■ WORK ORDER:
Word for word, reproduce each of the entries.

[[ RECORDS open ]]

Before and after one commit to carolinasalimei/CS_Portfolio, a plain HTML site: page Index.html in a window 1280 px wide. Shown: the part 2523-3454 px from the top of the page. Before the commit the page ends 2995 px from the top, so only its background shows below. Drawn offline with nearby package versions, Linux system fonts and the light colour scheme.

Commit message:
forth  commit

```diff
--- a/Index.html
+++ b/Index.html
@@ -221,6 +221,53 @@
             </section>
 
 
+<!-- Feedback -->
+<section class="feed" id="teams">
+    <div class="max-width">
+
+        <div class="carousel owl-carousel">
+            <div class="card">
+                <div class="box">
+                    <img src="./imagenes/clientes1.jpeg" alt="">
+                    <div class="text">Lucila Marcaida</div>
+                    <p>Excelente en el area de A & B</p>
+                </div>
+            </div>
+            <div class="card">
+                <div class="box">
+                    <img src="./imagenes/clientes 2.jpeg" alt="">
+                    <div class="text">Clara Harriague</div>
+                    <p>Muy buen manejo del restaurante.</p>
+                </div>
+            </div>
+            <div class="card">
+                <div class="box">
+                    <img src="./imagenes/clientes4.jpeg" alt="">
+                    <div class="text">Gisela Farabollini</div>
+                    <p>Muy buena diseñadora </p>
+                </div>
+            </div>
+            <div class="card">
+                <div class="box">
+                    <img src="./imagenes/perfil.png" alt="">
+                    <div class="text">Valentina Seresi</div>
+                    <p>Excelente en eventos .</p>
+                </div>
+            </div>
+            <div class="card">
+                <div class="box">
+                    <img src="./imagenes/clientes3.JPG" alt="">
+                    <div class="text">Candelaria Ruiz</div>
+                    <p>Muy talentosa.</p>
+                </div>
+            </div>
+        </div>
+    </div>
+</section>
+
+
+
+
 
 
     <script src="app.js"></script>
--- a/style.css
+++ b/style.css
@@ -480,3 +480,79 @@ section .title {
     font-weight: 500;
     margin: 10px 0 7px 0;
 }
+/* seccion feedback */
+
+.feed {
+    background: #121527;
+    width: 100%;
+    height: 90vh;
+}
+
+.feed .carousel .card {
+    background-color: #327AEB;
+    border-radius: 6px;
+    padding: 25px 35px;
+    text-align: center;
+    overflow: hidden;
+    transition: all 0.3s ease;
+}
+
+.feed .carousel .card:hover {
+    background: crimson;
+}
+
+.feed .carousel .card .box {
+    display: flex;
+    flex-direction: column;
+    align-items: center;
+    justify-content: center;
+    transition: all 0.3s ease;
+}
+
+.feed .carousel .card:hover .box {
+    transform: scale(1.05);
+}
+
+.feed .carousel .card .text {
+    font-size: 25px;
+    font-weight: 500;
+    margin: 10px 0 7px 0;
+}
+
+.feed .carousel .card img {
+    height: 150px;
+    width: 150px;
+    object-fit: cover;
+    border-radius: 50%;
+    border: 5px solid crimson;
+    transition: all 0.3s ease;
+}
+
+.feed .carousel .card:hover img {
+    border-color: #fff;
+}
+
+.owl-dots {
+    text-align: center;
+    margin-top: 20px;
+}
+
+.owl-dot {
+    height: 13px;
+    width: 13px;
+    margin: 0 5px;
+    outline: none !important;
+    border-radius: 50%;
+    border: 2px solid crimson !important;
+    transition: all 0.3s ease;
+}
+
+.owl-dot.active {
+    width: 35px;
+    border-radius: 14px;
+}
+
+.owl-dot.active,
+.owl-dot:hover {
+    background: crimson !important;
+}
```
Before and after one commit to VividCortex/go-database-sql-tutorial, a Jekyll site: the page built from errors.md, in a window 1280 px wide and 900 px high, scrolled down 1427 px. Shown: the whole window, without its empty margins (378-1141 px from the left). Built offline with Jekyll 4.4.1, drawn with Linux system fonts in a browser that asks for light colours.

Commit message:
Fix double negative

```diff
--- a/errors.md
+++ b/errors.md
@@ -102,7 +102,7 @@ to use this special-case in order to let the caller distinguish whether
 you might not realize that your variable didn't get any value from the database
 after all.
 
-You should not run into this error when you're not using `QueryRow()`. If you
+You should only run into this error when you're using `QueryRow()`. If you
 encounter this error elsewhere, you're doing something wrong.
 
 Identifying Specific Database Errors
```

[[ RECORDS closed ]]

■ RESPONSE AREA:
Before and after one commit to carolinasalimei/CS_Portfolio, a plain HTML site: page Index.html in a window 1280 px wide. Shown: the part 2523-3454 px from the top of the page. Before the commit the page ends 2995 px from the top, so only its background shows below. Drawn offline with nearby package versions, Linux system fonts and the light colour scheme.

Commit message:
forth  commit

```diff
--- a/Index.html
+++ b/Index.html
@@ -221,6 +221,53 @@
             </section>
 
 
+<!-- Feedback -->
+<section class="feed" id="teams">
+    <div class="max-width">
+
+        <div class="carousel owl-carousel">
+            <div class="card">
+                <div class="box">
+                    <img src="./imagenes/clientes1.jpeg" alt="">
+                    <div class="text">Lucila Marcaida</div>
+                    <p>Excelente en el area de A & B</p>
+                </div>
+            </div>
+            <div class="card">
+                <div class="box">
+                    <img src="./imagenes/clientes 2.jpeg" alt="">
+                    <div class="text">Clara Harriague</div>
+                    <p>Muy buen manejo del restaurante.</p>
+                </div>
+            </div>
+            <div class="card">
+                <div class="box">
+                    <img src="./imagenes/clientes4.jpeg" alt="">
+                    <div class="text">Gisela Farabollini</div>
+                    <p>Muy buena diseñadora </p>
+                </div>
+            </div>
+            <div class="card">
+                <div class="box">
+                    <img src="./imagenes/perfil.png" alt="">
+                    <div class="text">Valentina Seresi</div>
+                    <p>Excelente en eventos .</p>
+                </div>
+            </div>
+            <div class="card">
+                <div class="box">
+                    <img src="./imagenes/clientes3.JPG" alt="">
+                    <div class="text">Candelaria Ruiz</div>
+                    <p>Muy talentosa.</p>
+                </div>
+            </div>
+        </div>
+    </div>
+</section>
+
+
+
+
 
 
     <script src="app.js"></script>
--- a/style.css
+++ b/style.css
@@ -480,3 +480,79 @@ section .title {
     font-weight: 500;
     margin: 10px 0 7px 0;
 }
+/* seccion feedback */
+
+.feed {
+    background: #121527;
+    width: 100%;
+    height: 90vh;
+}
+
+.feed .carousel .card {
+    background-color: #327AEB;
+    border-radius: 6px;
+    padding: 25px 35px;
+    text-align: center;
+    overflow: hidden;
+    transition: all 0.3s ease;
+}
+
+.feed .carousel .card:hover {
+    background: crimson;
+}
+
+.feed .carousel .card .box {
+    display: flex;
+    flex-direction: column;
+    align-items: center;
+    justify-content: center;
+    transition: all 0.3s ease;
+}
+
+.feed .carousel .card:hover .box {
+    transform: scale(1.05);
+}
+
+.feed .carousel .card .text {
+    font-size: 25px;
+    font-weight: 500;
+    margin: 10px 0 7px 0;
+}
+
+.feed .carousel .card img {
+    height: 150px;
+    width: 150px;
+    object-fit: cover;
+    border-radius: 50%;
+    border: 5px solid crimson;
+    transition: all 0.3s ease;
+}
+
+.feed .carousel .card:hover img {
+    border-color: #fff;
+}
+
+.owl-dots {
+    text-align: center;
+    margin-top: 20px;
+}
+
+.owl-dot {
+    height: 13px;
+    width: 13px;
+    margin: 0 5px;
+    outline: none !important;
+    border-radius: 50%;
+    border: 2px solid crimson !important;
+    transition: all 0.3s ease;
+}
+
+.owl-dot.active {
+    width: 35px;
+    border-radius: 14px;
+}
+
+.owl-dot.active,
+.owl-dot:hover {
+    background: crimson !important;
+}
```
Before and after one commit to VividCortex/go-database-sql-tutorial, a Jekyll site: the page built from errors.md, in a window 1280 px wide and 900 px high, scrolled down 1427 px. Shown: the whole window, without its empty margins (378-1141 px from the left). Built offline with Jekyll 4.4.1, drawn with Linux system fonts in a browser that asks for light colours.

Commit message:
Fix double negative

```diff
--- a/errors.md
+++ b/errors.md
@@ -102,7 +102,7 @@ to use this special-case in order to let the caller distinguish whether
 you might not realize that your variable didn't get any value from the database
 after all.
 
-You should not run into this error when you're not using `QueryRow()`. If you
+You should only run into this error when you're using `QueryRow()`. If you
 encounter this error elsewhere, you're doing something wrong.
 
 Identifying Specific Database Errors
```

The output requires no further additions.